Since I’ve had five Fulbright grants (a student fellowship to France, a Junior Lectureship to France, Senior Lectureships to Belgium and Sweden, and a Distinguished Chair Award to Austria), I’ve had numerous memorable experiences that exemplify the “Fulbright Spirit.” However, one that stands out came at the end of my semester teaching American Literature at the University of Vienna. I was asked to give the end-of-semester program, usually reserved for a permanent member of the staff, to which current and former university students, faculty, Fulbrighters, high school students, people from the American Embassy, and community members were invited. I decided to give a “multimedia” program, using Powerpoint slides and my “secret weapon,” my husband who was a professional tenor and taught voice and music history at our university in the United States; we had met and fallen in love when we were both Fulbright students in Paris and had been married for over 40 years at that time.

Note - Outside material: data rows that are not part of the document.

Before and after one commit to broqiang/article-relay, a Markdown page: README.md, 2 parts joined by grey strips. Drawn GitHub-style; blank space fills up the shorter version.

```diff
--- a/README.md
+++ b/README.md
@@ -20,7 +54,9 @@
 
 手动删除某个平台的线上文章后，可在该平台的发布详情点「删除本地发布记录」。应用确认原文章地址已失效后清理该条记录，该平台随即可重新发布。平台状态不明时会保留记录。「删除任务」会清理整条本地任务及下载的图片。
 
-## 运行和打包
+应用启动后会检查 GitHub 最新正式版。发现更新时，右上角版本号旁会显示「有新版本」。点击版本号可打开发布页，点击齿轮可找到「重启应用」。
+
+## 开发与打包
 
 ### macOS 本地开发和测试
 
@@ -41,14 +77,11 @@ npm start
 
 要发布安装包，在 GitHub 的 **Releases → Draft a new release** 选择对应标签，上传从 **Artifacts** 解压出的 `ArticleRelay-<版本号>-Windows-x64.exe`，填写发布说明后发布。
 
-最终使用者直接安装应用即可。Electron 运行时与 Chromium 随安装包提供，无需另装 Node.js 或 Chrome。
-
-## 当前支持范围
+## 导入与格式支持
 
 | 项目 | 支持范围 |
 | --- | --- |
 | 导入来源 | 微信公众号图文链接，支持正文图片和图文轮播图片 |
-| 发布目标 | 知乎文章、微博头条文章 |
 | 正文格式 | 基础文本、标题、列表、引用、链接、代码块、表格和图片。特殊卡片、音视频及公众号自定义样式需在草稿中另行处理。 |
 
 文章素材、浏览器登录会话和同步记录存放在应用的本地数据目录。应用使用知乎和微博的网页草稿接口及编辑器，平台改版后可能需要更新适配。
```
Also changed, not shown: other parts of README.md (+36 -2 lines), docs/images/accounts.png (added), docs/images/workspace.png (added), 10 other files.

The talk was entitled “Celebrate Good Times, Come On: Celebrations in American Art, Literature, and Music,” perfect for an audience of mixed levels of knowledge, both entertaining and instructive, with insights into the variety of American culture. As people flooded in, I was thrilled to see a large crowd, many of whom I knew, so it was like a farewell party of sorts.
I began with American artists who depicted various celebrations in a distinctive American idiom, with slides of each painting mentioned. The artists included the African-American Palmer Hayden, who focused on music and dancing in the working class, and Reginald Marsh, known for his realistic scenes of New York City life. Paintings of more ordinary forms of festivity included picnicking, going to the beach, and that most American of entertainments—shopping.

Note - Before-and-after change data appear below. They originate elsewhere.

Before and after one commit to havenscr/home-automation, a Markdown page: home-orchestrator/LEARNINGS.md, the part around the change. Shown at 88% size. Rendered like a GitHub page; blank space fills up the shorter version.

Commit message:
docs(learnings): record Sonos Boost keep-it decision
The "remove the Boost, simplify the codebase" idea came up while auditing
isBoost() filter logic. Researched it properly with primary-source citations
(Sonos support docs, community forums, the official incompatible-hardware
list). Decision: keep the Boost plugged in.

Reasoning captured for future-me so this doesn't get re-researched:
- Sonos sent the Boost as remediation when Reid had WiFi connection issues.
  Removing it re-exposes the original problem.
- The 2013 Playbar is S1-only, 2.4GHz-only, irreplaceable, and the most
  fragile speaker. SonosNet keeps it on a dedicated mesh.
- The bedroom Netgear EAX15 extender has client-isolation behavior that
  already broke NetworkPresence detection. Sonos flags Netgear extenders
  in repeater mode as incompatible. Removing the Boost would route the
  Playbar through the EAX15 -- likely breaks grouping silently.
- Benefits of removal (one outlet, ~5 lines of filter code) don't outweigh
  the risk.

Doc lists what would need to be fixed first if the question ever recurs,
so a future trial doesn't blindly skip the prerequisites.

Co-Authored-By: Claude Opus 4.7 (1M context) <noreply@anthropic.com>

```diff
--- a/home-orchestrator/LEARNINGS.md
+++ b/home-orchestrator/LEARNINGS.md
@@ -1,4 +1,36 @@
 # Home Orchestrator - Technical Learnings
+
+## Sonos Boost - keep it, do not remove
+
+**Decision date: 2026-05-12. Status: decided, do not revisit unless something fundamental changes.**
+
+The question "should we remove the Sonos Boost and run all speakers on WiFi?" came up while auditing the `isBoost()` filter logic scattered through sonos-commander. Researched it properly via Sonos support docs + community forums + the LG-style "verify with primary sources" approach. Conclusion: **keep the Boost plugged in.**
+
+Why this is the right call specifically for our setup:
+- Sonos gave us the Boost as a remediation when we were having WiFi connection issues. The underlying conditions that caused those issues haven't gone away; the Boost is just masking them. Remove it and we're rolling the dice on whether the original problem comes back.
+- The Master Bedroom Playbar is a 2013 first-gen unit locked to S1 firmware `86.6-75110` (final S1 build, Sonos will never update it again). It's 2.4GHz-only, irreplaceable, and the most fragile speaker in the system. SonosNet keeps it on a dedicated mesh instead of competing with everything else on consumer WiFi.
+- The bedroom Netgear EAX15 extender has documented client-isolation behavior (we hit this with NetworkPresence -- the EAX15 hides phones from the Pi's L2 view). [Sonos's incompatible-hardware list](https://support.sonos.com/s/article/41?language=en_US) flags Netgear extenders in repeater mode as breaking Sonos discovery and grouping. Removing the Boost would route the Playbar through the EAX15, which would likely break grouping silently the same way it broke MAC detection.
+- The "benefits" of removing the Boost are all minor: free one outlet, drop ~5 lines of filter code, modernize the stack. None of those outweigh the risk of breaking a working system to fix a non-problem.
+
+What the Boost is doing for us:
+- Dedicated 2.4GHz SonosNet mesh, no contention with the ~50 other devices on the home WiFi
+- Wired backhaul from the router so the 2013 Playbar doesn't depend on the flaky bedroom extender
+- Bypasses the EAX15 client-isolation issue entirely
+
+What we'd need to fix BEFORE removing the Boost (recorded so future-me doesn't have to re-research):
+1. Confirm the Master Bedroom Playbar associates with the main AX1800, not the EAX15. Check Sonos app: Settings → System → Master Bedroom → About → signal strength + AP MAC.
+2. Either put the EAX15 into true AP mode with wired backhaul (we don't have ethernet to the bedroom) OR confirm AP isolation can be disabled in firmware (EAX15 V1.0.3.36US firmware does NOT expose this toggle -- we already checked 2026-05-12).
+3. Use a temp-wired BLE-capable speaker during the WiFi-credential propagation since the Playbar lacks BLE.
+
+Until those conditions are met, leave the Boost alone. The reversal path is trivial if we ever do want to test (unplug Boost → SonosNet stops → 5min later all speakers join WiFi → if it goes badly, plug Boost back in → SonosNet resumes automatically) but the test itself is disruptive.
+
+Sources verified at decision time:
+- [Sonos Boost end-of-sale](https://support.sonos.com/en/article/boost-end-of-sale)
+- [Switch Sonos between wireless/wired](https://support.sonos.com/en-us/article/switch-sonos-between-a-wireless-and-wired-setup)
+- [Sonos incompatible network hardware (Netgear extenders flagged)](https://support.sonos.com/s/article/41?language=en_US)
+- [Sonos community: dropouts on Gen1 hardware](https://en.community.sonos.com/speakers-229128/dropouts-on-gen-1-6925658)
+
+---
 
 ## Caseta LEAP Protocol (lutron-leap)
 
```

The second part considered celebrations in American Literature, often overshadowed by harsh realities that contrast powerfully with typically happy occasions. In The Sound and the Fury, for example, William Faulkner uses the season of Easter to contrast ironically with the lack of renewal and joy in the Compson family, while Eudora Welty sets her short story “Why I live at the P.O.,” on the Fourth of July, our most American of American celebrations marked by family picnics, parades, and fireworks, to reveal family discord.
Finally, I turned to American music, with songs sung by my husband. We began with “America the Beautiful,” a patriotic song praising the beauties and values of America. Next was the joyful negro spiritual “When the Saints Go Marching in,” celebrating the prospect of joining the saints in a glorious afterlife. We concluded with the lively “I Got Rhythm” by George Gershwin, a joyous celebration of rhythm, music, and love.
This program encapsulated the variety and originality of American culture and provided my largely European audience an entrée into American life in an enjoyable format. I saw the Fulbright spirit in action as many told me afterwards that it gave them valuable insight into America.
Nancy Duvall Hargrove – Fulbright Awards to France (1963 & 1976), Belgium (1984), Sweden (1992), Austria (2005)